### Task goal
Print the data exactly as written, but leave out each picture.

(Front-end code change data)
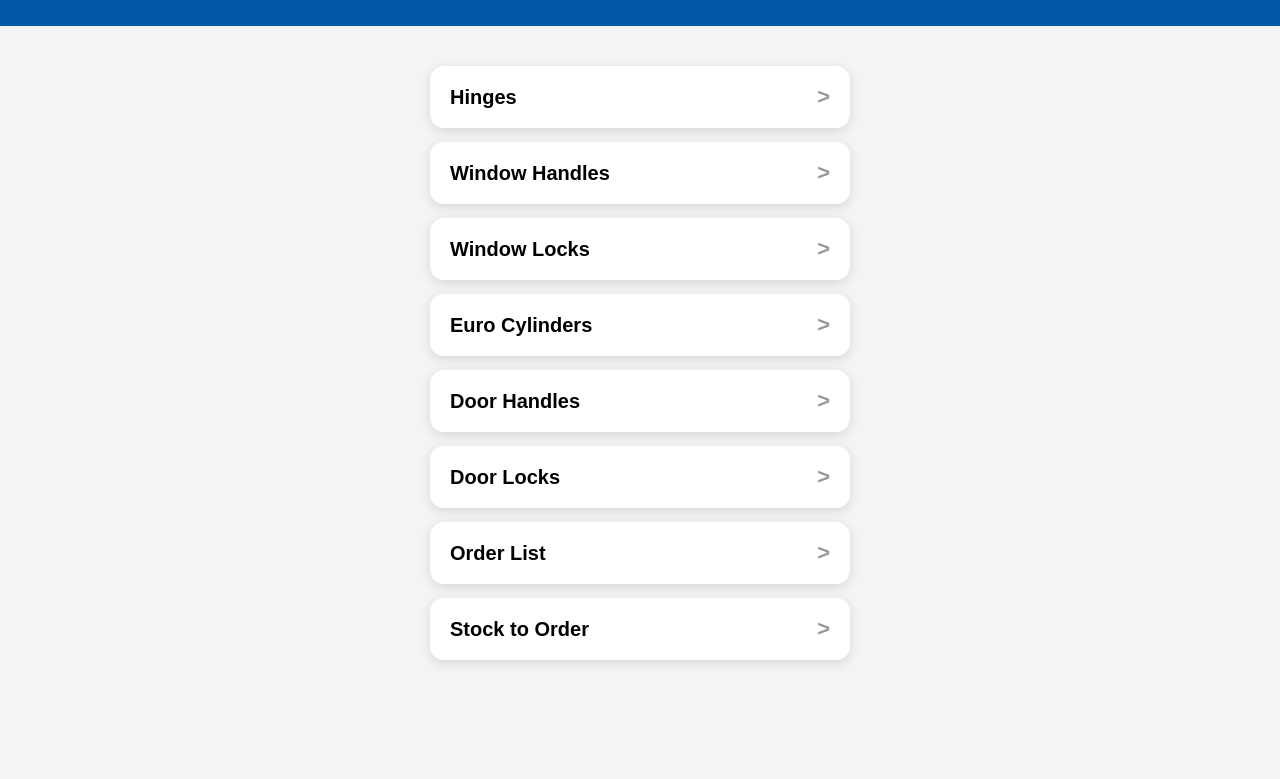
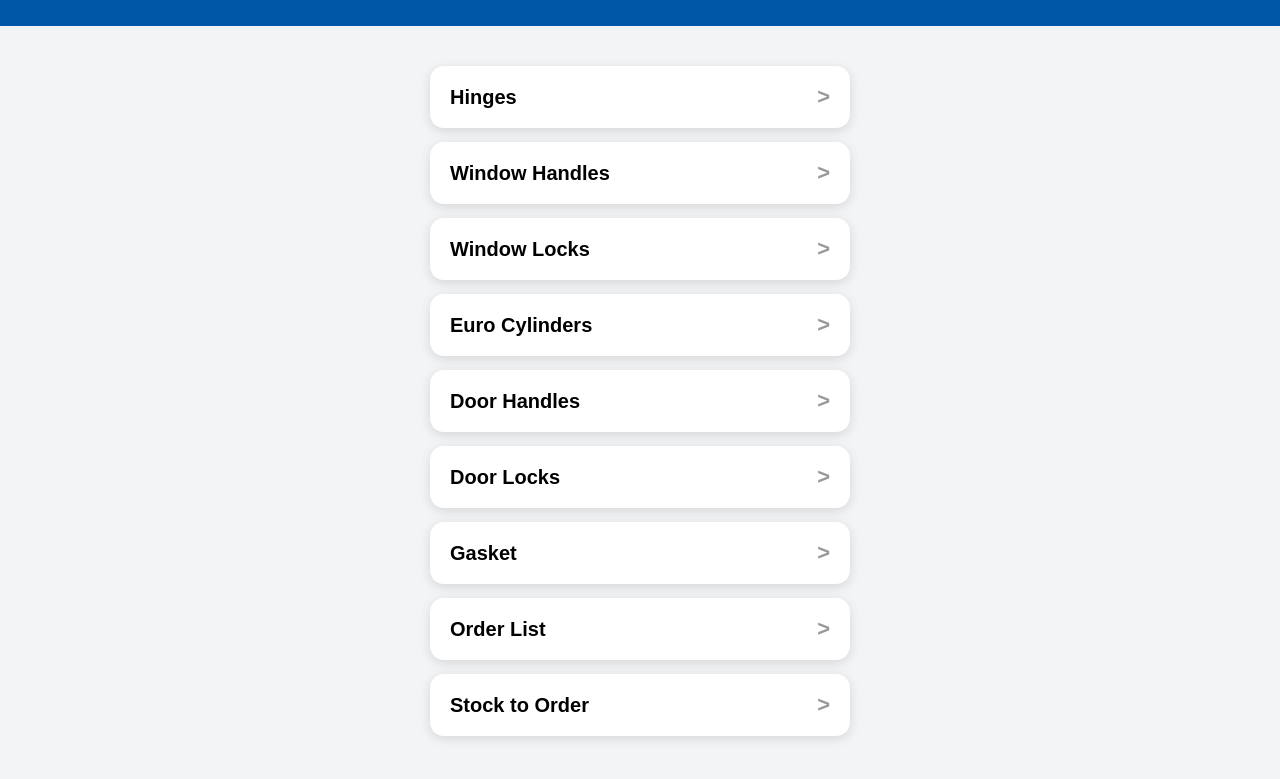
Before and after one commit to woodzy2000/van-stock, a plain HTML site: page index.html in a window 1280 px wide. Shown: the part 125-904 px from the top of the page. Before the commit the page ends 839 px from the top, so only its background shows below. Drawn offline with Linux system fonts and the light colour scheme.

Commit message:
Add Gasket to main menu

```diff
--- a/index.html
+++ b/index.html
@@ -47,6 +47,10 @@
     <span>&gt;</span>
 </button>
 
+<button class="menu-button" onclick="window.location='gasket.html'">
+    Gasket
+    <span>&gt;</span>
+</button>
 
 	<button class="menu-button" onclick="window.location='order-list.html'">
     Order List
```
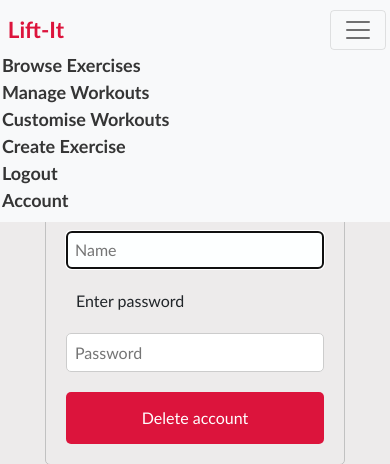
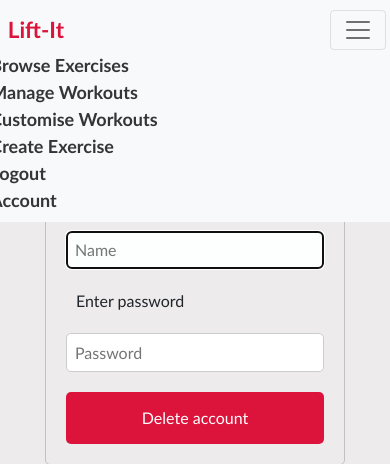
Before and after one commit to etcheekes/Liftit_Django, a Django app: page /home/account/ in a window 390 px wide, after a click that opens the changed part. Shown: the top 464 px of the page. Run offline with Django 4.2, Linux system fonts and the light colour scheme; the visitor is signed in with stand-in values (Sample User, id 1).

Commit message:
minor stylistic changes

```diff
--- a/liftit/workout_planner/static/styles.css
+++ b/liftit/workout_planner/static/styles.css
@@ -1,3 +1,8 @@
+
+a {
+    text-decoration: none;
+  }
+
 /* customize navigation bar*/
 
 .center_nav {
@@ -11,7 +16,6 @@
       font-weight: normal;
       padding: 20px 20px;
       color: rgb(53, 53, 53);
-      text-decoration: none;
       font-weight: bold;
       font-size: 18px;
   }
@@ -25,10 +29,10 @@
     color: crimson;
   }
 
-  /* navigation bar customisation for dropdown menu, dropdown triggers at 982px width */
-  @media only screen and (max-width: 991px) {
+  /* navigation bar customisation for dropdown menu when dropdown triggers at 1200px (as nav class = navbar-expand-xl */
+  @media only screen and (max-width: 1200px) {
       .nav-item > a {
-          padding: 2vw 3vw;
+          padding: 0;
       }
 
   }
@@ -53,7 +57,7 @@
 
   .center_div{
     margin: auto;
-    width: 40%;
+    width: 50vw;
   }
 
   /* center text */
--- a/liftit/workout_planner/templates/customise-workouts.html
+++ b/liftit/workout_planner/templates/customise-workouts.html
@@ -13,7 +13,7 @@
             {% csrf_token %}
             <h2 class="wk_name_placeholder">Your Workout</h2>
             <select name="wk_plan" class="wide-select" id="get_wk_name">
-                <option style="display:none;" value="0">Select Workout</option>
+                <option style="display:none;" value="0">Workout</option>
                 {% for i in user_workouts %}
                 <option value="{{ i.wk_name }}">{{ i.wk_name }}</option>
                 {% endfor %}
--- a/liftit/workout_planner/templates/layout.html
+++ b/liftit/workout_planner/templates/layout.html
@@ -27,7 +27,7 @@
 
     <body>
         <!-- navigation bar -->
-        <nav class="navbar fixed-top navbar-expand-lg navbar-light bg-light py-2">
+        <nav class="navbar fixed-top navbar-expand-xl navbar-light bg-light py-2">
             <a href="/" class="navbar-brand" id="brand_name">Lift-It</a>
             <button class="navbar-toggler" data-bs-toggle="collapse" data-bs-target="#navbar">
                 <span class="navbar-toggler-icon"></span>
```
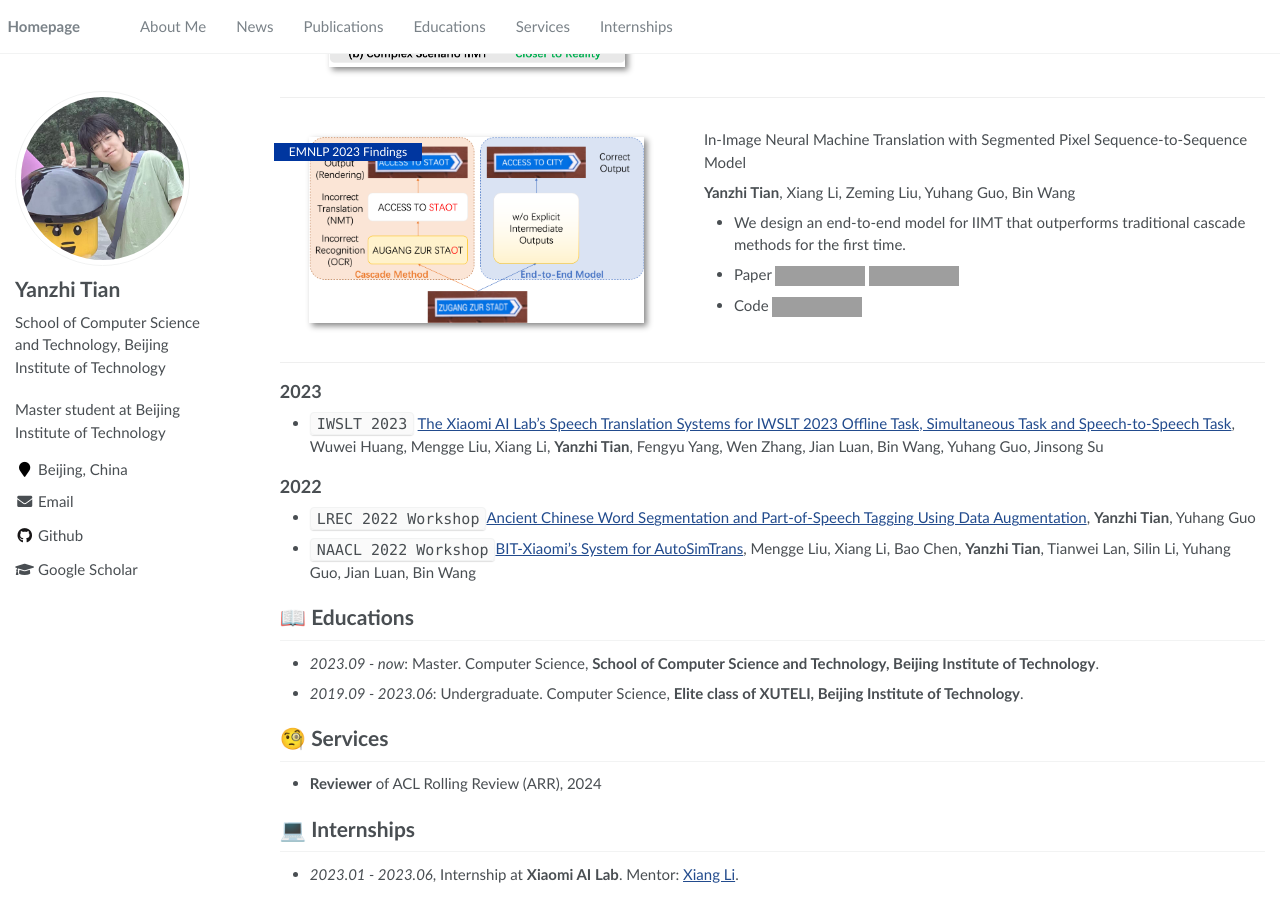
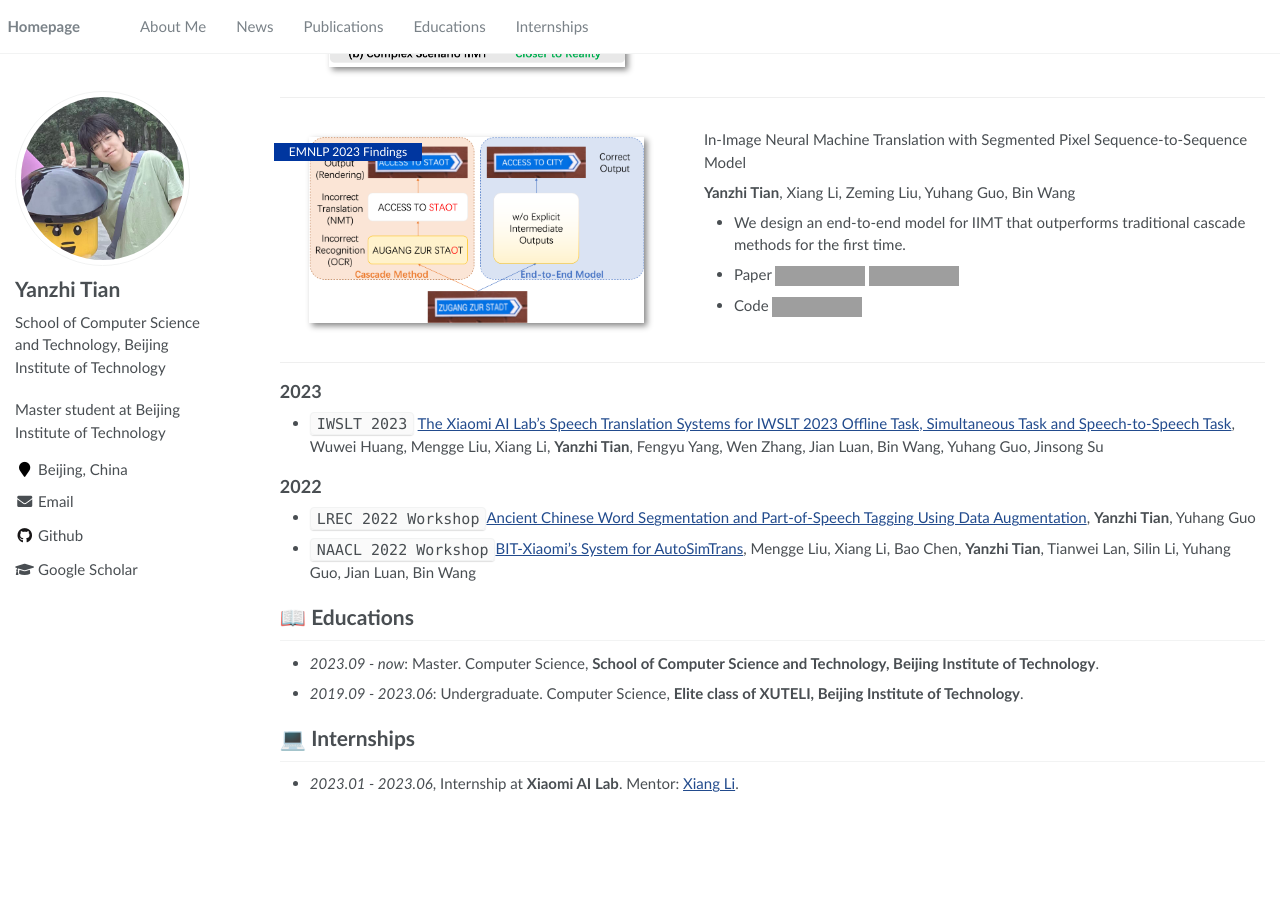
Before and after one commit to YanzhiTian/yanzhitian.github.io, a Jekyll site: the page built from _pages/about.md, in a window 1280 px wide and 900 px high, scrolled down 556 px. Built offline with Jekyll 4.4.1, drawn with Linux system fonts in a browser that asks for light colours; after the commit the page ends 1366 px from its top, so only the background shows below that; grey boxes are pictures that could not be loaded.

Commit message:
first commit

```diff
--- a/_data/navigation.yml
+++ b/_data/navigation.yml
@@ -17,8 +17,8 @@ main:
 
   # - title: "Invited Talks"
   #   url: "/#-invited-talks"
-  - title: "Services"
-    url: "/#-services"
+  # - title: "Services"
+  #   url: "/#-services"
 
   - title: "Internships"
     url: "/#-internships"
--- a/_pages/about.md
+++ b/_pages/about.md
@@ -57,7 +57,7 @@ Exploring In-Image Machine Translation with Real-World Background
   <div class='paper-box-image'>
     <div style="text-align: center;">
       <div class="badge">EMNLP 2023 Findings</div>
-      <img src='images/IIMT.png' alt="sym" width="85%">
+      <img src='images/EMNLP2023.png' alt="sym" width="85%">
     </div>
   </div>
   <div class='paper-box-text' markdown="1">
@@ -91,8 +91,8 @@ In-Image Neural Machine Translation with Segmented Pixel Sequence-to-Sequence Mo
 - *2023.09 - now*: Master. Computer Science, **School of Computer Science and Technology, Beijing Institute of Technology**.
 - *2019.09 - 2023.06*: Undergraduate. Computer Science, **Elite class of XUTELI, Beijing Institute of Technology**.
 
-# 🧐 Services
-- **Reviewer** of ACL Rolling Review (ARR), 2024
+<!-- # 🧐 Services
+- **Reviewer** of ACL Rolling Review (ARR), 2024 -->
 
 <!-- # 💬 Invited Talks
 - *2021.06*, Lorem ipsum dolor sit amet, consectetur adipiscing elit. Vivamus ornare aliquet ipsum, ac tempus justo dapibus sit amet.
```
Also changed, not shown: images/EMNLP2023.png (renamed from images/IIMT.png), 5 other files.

### Output below
Before and after one commit to woodzy2000/van-stock, a plain HTML site: page index.html in a window 1280 px wide. Shown: the part 125-904 px from the top of the page. Before the commit the page ends 839 px from the top, so only its background shows below. Drawn offline with Linux system fonts and the light colour scheme.

Commit message:
Add Gasket to main menu

```diff
--- a/index.html
+++ b/index.html
@@ -47,6 +47,10 @@
     <span>&gt;</span>
 </button>
 
+<button class="menu-button" onclick="window.location='gasket.html'">
+    Gasket
+    <span>&gt;</span>
+</button>
 
 	<button class="menu-button" onclick="window.location='order-list.html'">
     Order List
```
Before and after one commit to etcheekes/Liftit_Django, a Django app: page /home/account/ in a window 390 px wide, after a click that opens the changed part. Shown: the top 464 px of the page. Run offline with Django 4.2, Linux system fonts and the light colour scheme; the visitor is signed in with stand-in values (Sample User, id 1).

Commit message:
minor stylistic changes

```diff
--- a/liftit/workout_planner/static/styles.css
+++ b/liftit/workout_planner/static/styles.css
@@ -1,3 +1,8 @@
+
+a {
+    text-decoration: none;
+  }
+
 /* customize navigation bar*/
 
 .center_nav {
@@ -11,7 +16,6 @@
       font-weight: normal;
       padding: 20px 20px;
       color: rgb(53, 53, 53);
-      text-decoration: none;
       font-weight: bold;
       font-size: 18px;
   }
@@ -25,10 +29,10 @@
     color: crimson;
   }
 
-  /* navigation bar customisation for dropdown menu, dropdown triggers at 982px width */
-  @media only screen and (max-width: 991px) {
+  /* navigation bar customisation for dropdown menu when dropdown triggers at 1200px (as nav class = navbar-expand-xl */
+  @media only screen and (max-width: 1200px) {
       .nav-item > a {
-          padding: 2vw 3vw;
+          padding: 0;
       }
 
   }
@@ -53,7 +57,7 @@
 
   .center_div{
     margin: auto;
-    width: 40%;
+    width: 50vw;
   }
 
   /* center text */
--- a/liftit/workout_planner/templates/customise-workouts.html
+++ b/liftit/workout_planner/templates/customise-workouts.html
@@ -13,7 +13,7 @@
             {% csrf_token %}
             <h2 class="wk_name_placeholder">Your Workout</h2>
             <select name="wk_plan" class="wide-select" id="get_wk_name">
-                <option style="display:none;" value="0">Select Workout</option>
+                <option style="display:none;" value="0">Workout</option>
                 {% for i in user_workouts %}
                 <option value="{{ i.wk_name }}">{{ i.wk_name }}</option>
                 {% endfor %}
--- a/liftit/workout_planner/templates/layout.html
+++ b/liftit/workout_planner/templates/layout.html
@@ -27,7 +27,7 @@
 
     <body>
         <!-- navigation bar -->
-        <nav class="navbar fixed-top navbar-expand-lg navbar-light bg-light py-2">
+        <nav class="navbar fixed-top navbar-expand-xl navbar-light bg-light py-2">
             <a href="/" class="navbar-brand" id="brand_name">Lift-It</a>
             <button class="navbar-toggler" data-bs-toggle="collapse" data-bs-target="#navbar">
                 <span class="navbar-toggler-icon"></span>
```
Before and after one commit to YanzhiTian/yanzhitian.github.io, a Jekyll site: the page built from _pages/about.md, in a window 1280 px wide and 900 px high, scrolled down 556 px. Built offline with Jekyll 4.4.1, drawn with Linux system fonts in a browser that asks for light colours; after the commit the page ends 1366 px from its top, so only the background shows below that; grey boxes are pictures that could not be loaded.

Commit message:
first commit

```diff
--- a/_data/navigation.yml
+++ b/_data/navigation.yml
@@ -17,8 +17,8 @@ main:
 
   # - title: "Invited Talks"
   #   url: "/#-invited-talks"
-  - title: "Services"
-    url: "/#-services"
+  # - title: "Services"
+  #   url: "/#-services"
 
   - title: "Internships"
     url: "/#-internships"
--- a/_pages/about.md
+++ b/_pages/about.md
@@ -57,7 +57,7 @@ Exploring In-Image Machine Translation with Real-World Background
   <div class='paper-box-image'>
     <div style="text-align: center;">
       <div class="badge">EMNLP 2023 Findings</div>
-      <img src='images/IIMT.png' alt="sym" width="85%">
+      <img src='images/EMNLP2023.png' alt="sym" width="85%">
     </div>
   </div>
   <div class='paper-box-text' markdown="1">
@@ -91,8 +91,8 @@ In-Image Neural Machine Translation with Segmented Pixel Sequence-to-Sequence Mo
 - *2023.09 - now*: Master. Computer Science, **School of Computer Science and Technology, Beijing Institute of Technology**.
 - *2019.09 - 2023.06*: Undergraduate. Computer Science, **Elite class of XUTELI, Beijing Institute of Technology**.
 
-# 🧐 Services
-- **Reviewer** of ACL Rolling Review (ARR), 2024
+<!-- # 🧐 Services
+- **Reviewer** of ACL Rolling Review (ARR), 2024 -->
 
 <!-- # 💬 Invited Talks
 - *2021.06*, Lorem ipsum dolor sit amet, consectetur adipiscing elit. Vivamus ornare aliquet ipsum, ac tempus justo dapibus sit amet.
```
Also changed, not shown: images/EMNLP2023.png (renamed from images/IIMT.png), 5 other files.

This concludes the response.